“I walked around and cried and said, ‘Who cares about this house?’ I make all this money, and all my money was going towards my house,” said Taymore, a Comcast Cable salesperson – last year was her best year ever.
She is like millions of U.S. baby boomers struggling, often imperfectly, to prepare financially for their imminent retirement. Wall Street may tout investment savvy as critical to ensuring a comfortable old age, but less lofty decisions can be more helpful to those with too little savings and too few working years left to make it up.
Taymore is also planning to delay her retirement to age 70. That will give her a larger monthly check from Social Security and fewer years of retirement to pay for. That was an easy call, she said, because “I just love my job.”Learn More
May 2, 2013
Health Reform May Impact Your Finances
Getting or keeping health insurance is central to many of the major decisions that working Americans make.
Canadian and European governments provide universal health care to their citizens, but this country has relied heavily on employers for health insurance, and only about two-thirds of them provide it. It’ll be fascinating to see how health care reform changes our decisions about work, starting a business, college, and individual finances when more Americans have access to coverage in 2014.
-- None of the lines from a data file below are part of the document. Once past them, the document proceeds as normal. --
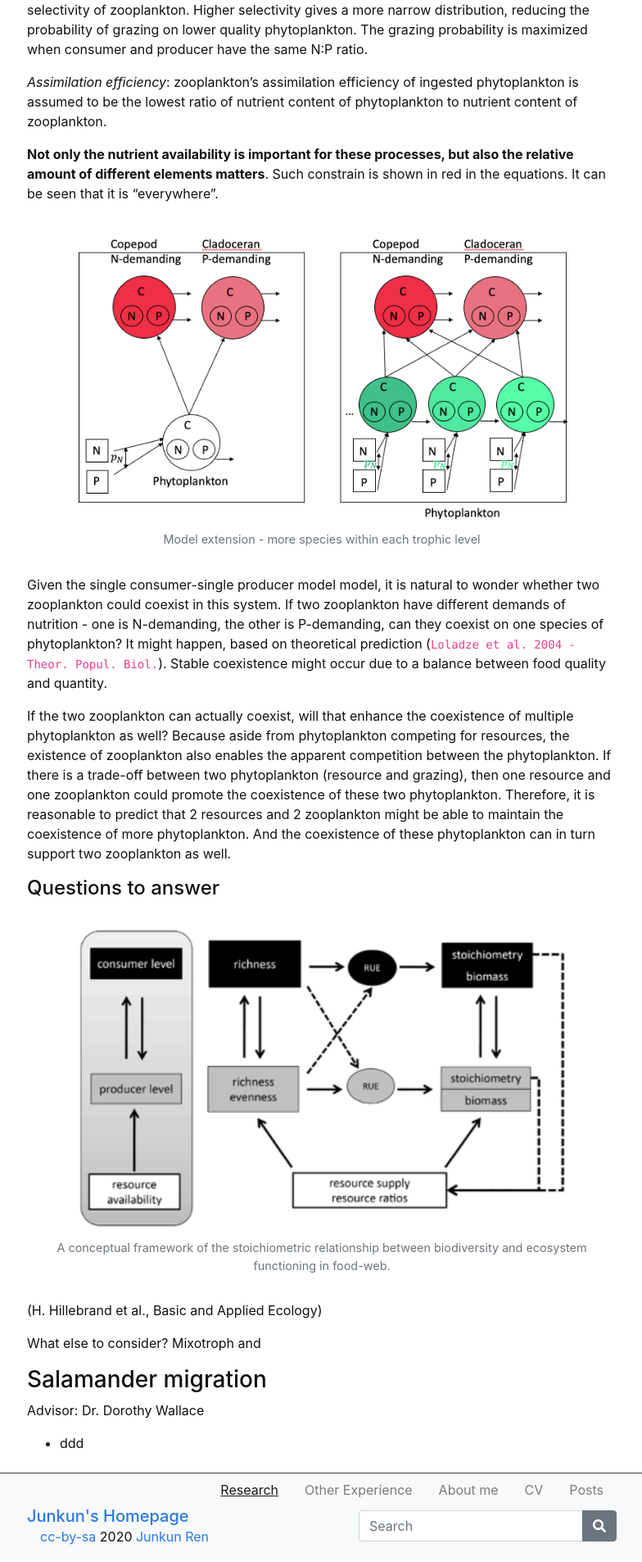
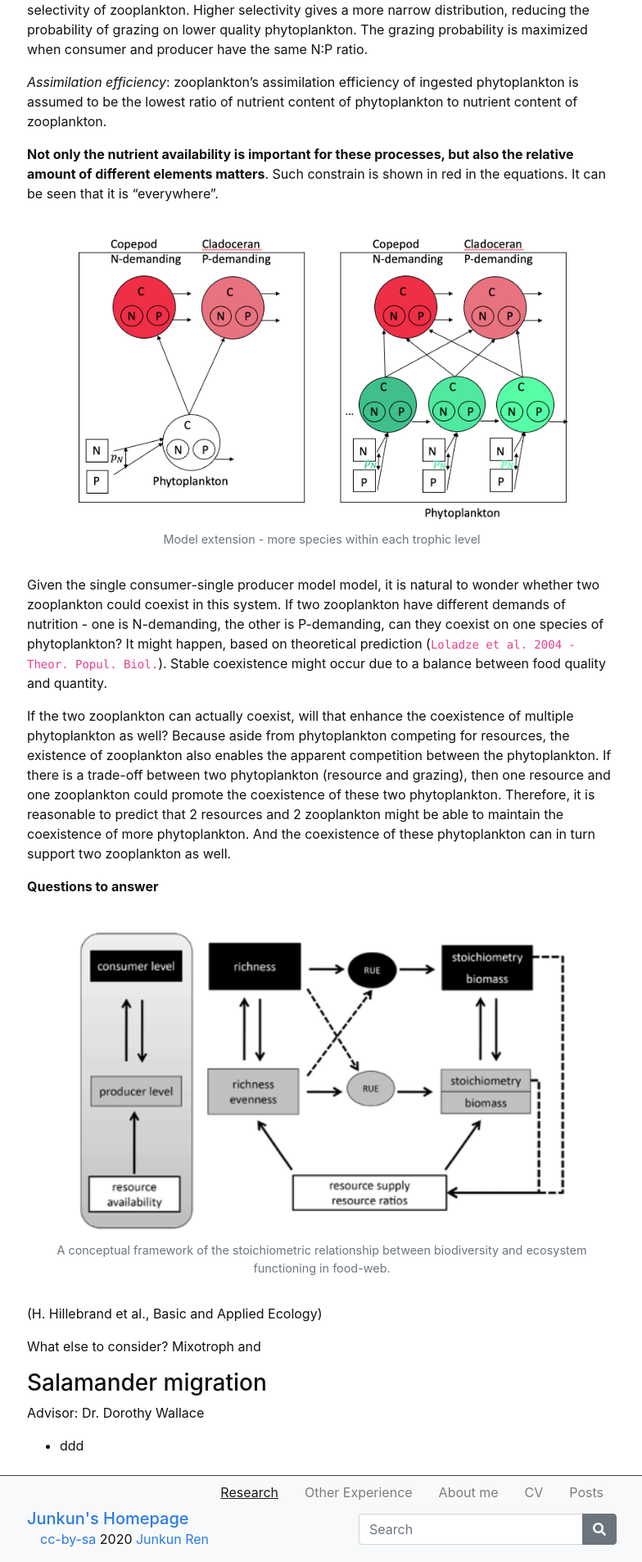
Before and after one commit to junkun-ren/PersonalWebsite, a Jekyll site: the page built from content/0-research.md, in a window 1280 px wide. Shown: the part 2107-4012 px from the top of the page at 82% size, without its empty margins (247-1031 px from the left). Built offline with Jekyll 4.4.1, drawn with Linux system fonts in a browser that asks for light colours.

```diff
--- a/content/0-research.md
+++ b/content/0-research.md
@@ -36,7 +36,7 @@ Given the single consumer-single producer model model, it is natural to wonder w
 
 If the two zooplankton can actually coexist, will that enhance the coexistence of multiple phytoplankton as well? Because aside from phytoplankton competing for resources, the existence of zooplankton also enables the apparent competition between the phytoplankton. If there is a trade-off between two phytoplankton (resource and grazing), then one resource and one zooplankton could promote the coexistence of these two phytoplankton. Therefore, it is reasonable to predict that 2 resources and 2 zooplankton might be able to maintain the coexistence of more phytoplankton. And the coexistence of these phytoplankton can in turn support two zooplankton as well.
 
-#### Questions to answer<a name="subparagraph3"></a>
+**Questions to answer**<a name="subparagraph3"></a>
 {% include figure.html img="BEF stoichiometry framework.png" alt="BEF stoichiometry framework illustration" caption="A conceptual framework of the stoichiometric relationship between biodiversity and ecosystem functioning in food-web." width="90%" %}
 
 (H. Hillebrand et al., Basic and Applied Ecology)
```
Research years ago established the influence of employer health insurance on the workplace. When employees are covered at work, job turnover is lower – workers know health care is a big thing to give up. There’s also newer evidence that people on the disability rolls, who receive health care as part of that federal benefit, are more likely to go back to work if they live in a state with better access to health insurance in the private market.
Retirement is another big decision driven by one’s health insurance options. Medicare eligibility at age 65 can trigger the decision, new research shows: people working for employers without any health benefits for their retirees are more likely to retire at 65, according to a paper by economists Norma Coe of the University of Washington’s School of Public Health and Matt Rutledge of the Center for Retirement Research at Boston College, which supports this blog.
“We interpret this finding as evidence that Medicare eligibility persuades people to retire, because they can begin receiving federal health coverage,” Coe and Rutledge write. …Learn More
April 30, 2013
Translating Savings to Retirement Income
Determining how much money one will need in retirement is a mathematically and psychologically daunting task for many Americans. But new research has landed on a deceptively simple strategy for prodding workers to save.
Employees in an experiment at the University of Minnesota saved more for retirement after researchers provided them with a personalized chart with information similar to that shown below. Each employee’s chart translated a $100, $200, or $500 contribution, made every other week, into the amount of income each of these contributions would generate annually once they retired. If they saved more, they could see that it translated to more retirement income.
“We think people may have a hard time making that translation from an accumulation of wealth to an income flow,” said researcher Colleen Flaherty Manchester. “They’re used to the flow because that’s what they get every month or week in their paycheck.”
The income projections, she said, are “completing the circle for them to make it clear.” …Learn More